**What to produce**
Where in the data below does the word "function" appear? Copy each line that holds it.

====== Data for analysis

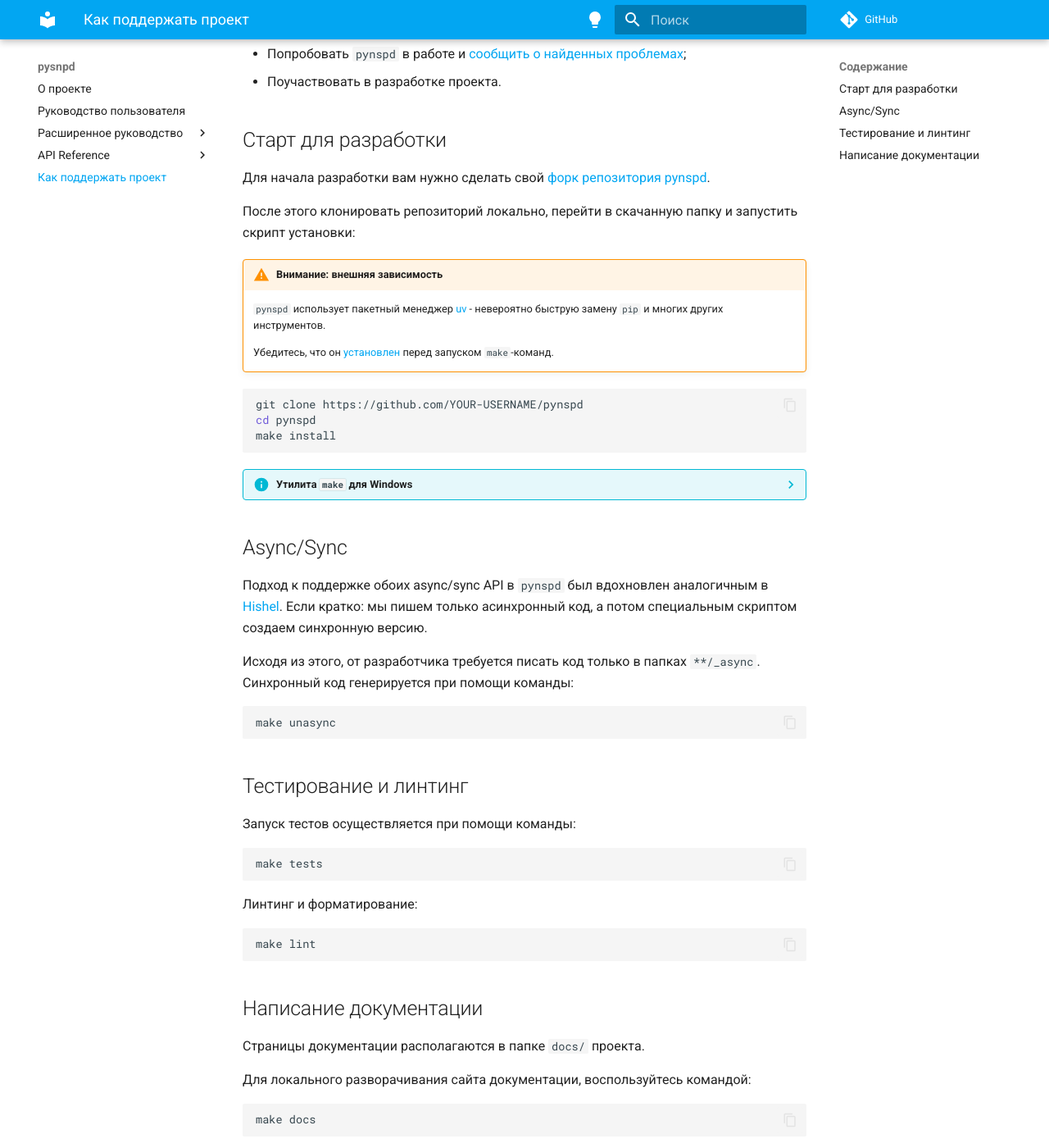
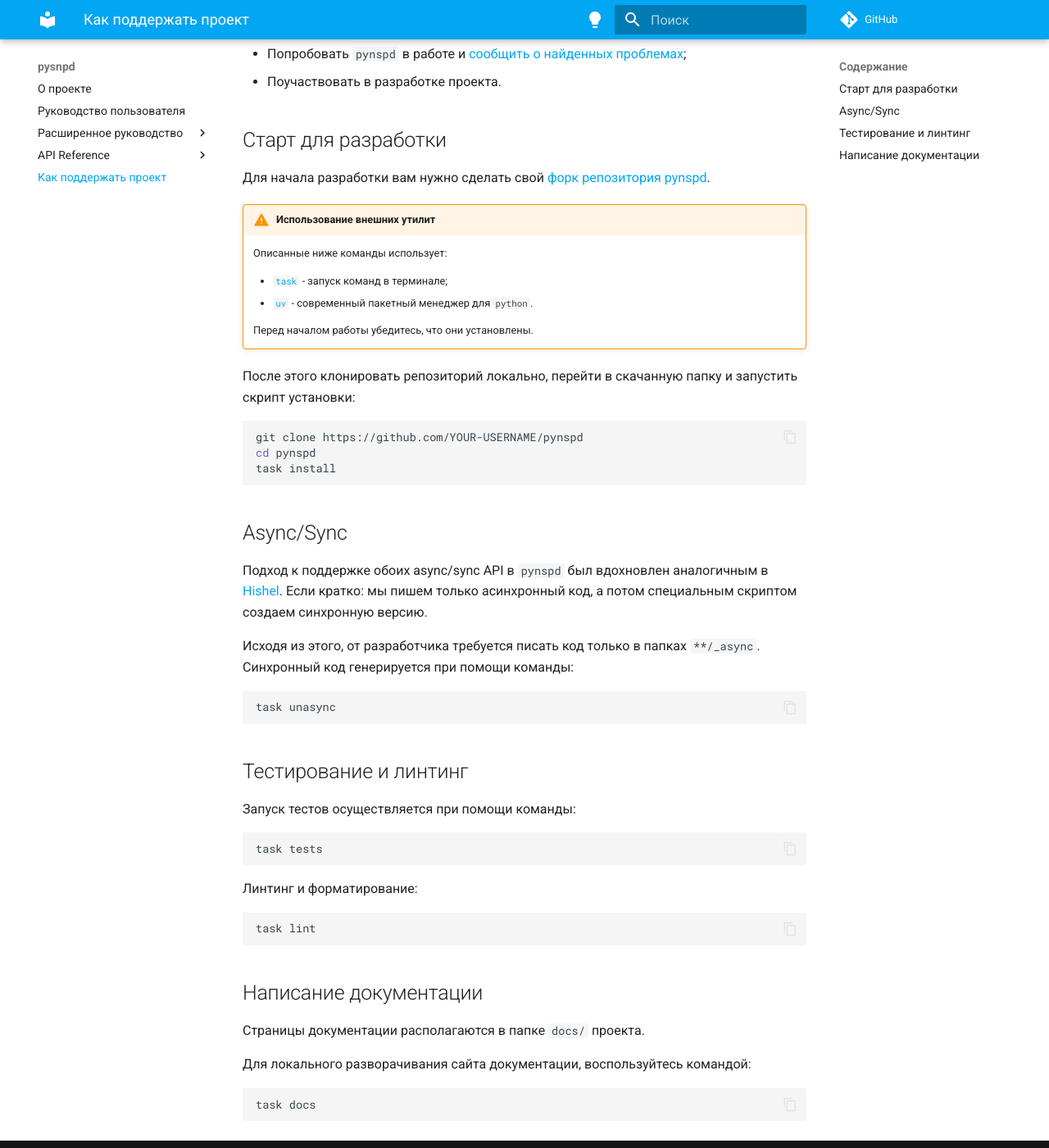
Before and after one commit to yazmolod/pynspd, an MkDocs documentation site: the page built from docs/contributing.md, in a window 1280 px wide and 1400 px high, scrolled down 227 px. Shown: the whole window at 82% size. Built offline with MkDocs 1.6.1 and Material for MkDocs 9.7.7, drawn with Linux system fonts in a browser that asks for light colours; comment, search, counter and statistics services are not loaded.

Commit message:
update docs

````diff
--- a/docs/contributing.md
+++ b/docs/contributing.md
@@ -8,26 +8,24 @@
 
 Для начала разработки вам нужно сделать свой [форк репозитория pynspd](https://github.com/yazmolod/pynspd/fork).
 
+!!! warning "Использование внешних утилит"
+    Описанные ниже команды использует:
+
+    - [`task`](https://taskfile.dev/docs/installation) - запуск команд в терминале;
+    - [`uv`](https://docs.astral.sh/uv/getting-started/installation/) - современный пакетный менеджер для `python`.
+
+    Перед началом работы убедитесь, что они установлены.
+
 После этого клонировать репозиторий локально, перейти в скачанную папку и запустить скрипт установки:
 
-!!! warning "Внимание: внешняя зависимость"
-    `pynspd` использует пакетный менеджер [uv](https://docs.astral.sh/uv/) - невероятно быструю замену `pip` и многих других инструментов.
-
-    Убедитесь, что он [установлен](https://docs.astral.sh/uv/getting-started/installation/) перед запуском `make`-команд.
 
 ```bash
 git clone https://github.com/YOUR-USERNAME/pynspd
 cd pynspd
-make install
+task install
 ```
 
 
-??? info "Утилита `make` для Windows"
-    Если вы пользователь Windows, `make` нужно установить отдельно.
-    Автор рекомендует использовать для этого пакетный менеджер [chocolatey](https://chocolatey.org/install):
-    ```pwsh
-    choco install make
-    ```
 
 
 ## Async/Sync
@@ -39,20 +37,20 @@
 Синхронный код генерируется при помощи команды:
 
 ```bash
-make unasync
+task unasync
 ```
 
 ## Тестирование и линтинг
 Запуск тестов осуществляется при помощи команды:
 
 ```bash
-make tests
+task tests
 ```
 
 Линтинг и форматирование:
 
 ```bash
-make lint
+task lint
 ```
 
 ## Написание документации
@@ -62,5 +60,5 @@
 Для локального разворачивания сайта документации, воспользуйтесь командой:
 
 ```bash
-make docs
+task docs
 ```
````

============
====== Data for analysis

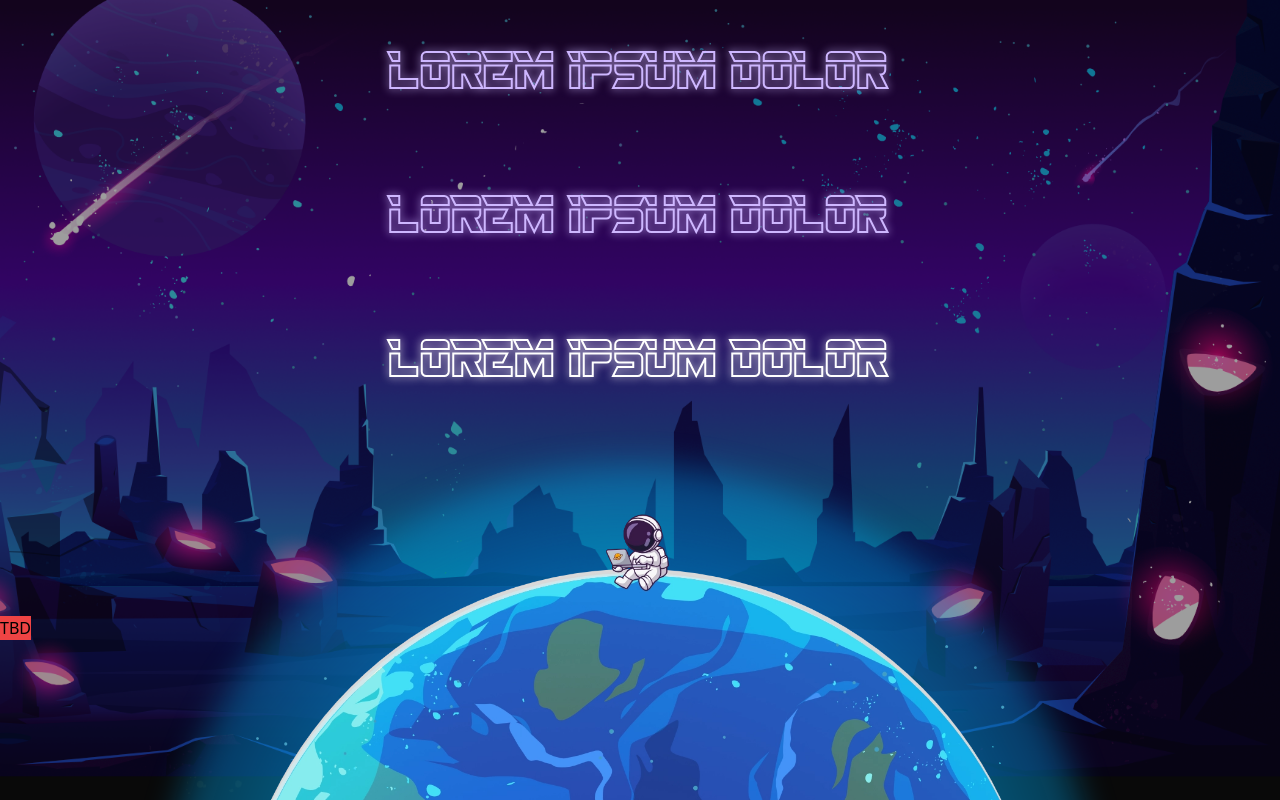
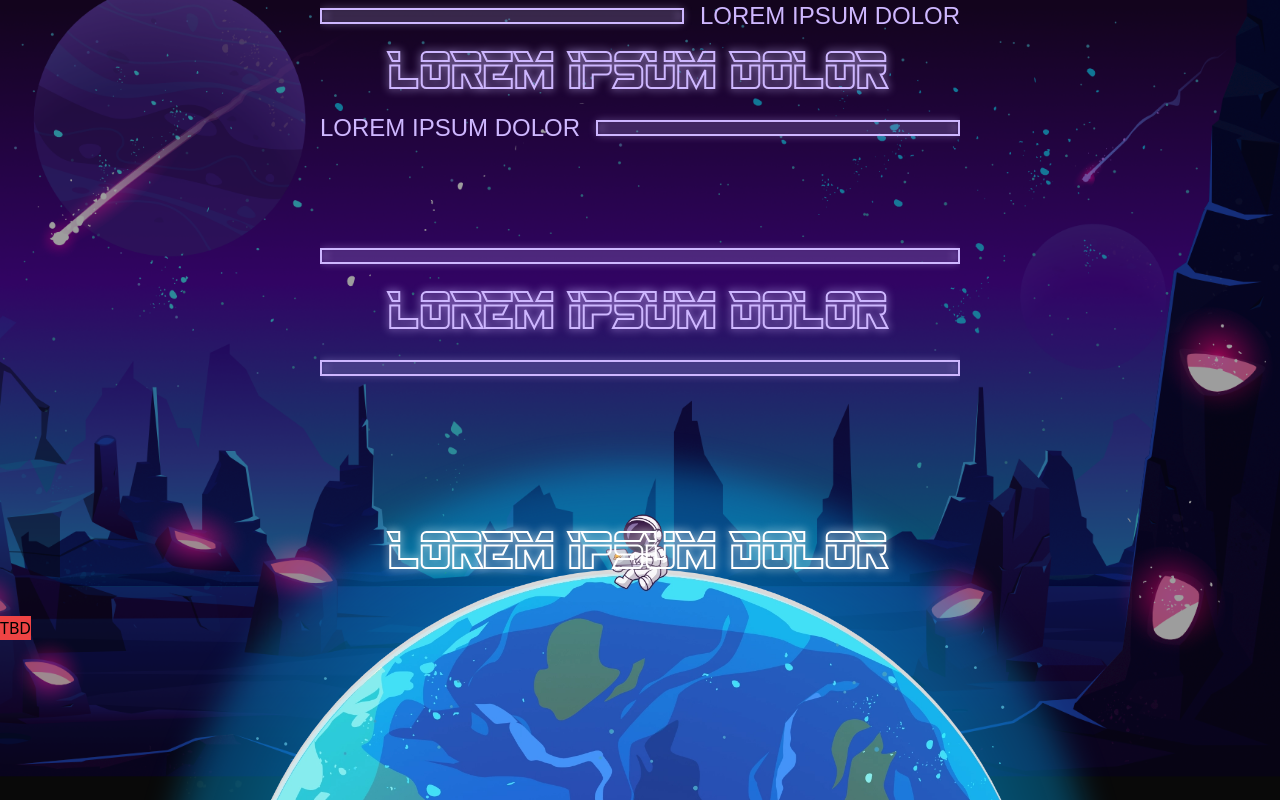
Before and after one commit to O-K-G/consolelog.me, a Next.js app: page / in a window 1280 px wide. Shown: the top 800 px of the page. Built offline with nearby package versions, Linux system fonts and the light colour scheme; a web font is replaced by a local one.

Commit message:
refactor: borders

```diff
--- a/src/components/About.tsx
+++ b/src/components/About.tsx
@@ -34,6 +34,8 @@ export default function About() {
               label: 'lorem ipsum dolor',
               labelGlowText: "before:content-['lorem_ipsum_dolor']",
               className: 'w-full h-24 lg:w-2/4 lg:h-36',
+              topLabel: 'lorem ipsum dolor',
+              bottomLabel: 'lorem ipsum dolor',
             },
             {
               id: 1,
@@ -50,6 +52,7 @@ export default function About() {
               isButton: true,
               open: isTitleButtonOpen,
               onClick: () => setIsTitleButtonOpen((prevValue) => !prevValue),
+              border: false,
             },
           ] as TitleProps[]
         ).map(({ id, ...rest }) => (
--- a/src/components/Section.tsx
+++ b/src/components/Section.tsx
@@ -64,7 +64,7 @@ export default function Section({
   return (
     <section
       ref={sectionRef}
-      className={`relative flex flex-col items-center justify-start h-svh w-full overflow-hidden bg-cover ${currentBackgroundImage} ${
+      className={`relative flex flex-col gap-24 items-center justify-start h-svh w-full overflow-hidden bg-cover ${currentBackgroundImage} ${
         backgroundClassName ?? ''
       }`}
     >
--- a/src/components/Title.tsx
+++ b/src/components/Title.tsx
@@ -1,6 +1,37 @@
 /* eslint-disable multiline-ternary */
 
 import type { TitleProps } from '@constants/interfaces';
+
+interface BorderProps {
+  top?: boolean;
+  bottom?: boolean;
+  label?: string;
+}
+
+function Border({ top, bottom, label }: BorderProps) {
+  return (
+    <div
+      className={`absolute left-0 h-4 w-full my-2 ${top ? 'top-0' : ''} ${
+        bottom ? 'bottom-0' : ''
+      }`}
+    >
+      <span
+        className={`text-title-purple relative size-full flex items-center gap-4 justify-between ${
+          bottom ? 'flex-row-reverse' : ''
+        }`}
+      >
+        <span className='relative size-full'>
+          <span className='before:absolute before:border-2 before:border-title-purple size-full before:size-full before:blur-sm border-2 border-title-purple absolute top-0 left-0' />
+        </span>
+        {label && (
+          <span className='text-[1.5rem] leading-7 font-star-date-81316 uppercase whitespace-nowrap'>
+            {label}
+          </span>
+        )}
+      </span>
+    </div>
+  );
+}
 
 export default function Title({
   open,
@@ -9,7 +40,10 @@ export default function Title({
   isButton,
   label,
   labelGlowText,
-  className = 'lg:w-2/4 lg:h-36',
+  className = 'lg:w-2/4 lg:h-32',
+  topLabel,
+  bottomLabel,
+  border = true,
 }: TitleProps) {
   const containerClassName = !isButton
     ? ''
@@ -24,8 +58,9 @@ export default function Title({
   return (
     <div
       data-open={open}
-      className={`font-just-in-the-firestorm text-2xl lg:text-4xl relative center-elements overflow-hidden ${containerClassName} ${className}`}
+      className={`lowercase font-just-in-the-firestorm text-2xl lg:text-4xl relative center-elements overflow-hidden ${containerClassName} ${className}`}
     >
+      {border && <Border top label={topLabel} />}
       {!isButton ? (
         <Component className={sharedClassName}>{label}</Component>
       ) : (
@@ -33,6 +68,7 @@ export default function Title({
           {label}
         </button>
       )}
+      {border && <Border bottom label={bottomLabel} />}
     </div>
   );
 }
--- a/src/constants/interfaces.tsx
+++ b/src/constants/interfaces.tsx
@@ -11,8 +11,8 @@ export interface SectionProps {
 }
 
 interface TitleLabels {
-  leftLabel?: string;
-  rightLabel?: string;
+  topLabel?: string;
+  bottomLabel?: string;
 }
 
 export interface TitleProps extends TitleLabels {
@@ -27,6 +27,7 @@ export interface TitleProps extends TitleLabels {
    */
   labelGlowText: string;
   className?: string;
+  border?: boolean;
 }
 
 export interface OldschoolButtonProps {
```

============

**Answer for this exercise**
@@ -34,6 +34,8 @@ export default function About() {
@@ -50,6 +52,7 @@ export default function About() {
@@ -64,7 +64,7 @@ export default function Section({
+function Border({ top, bottom, label }: BorderProps) {
 export default function Title({
@@ -9,7 +40,10 @@ export default function Title({
@@ -24,8 +58,9 @@ export default function Title({
@@ -33,6 +68,7 @@ export default function Title({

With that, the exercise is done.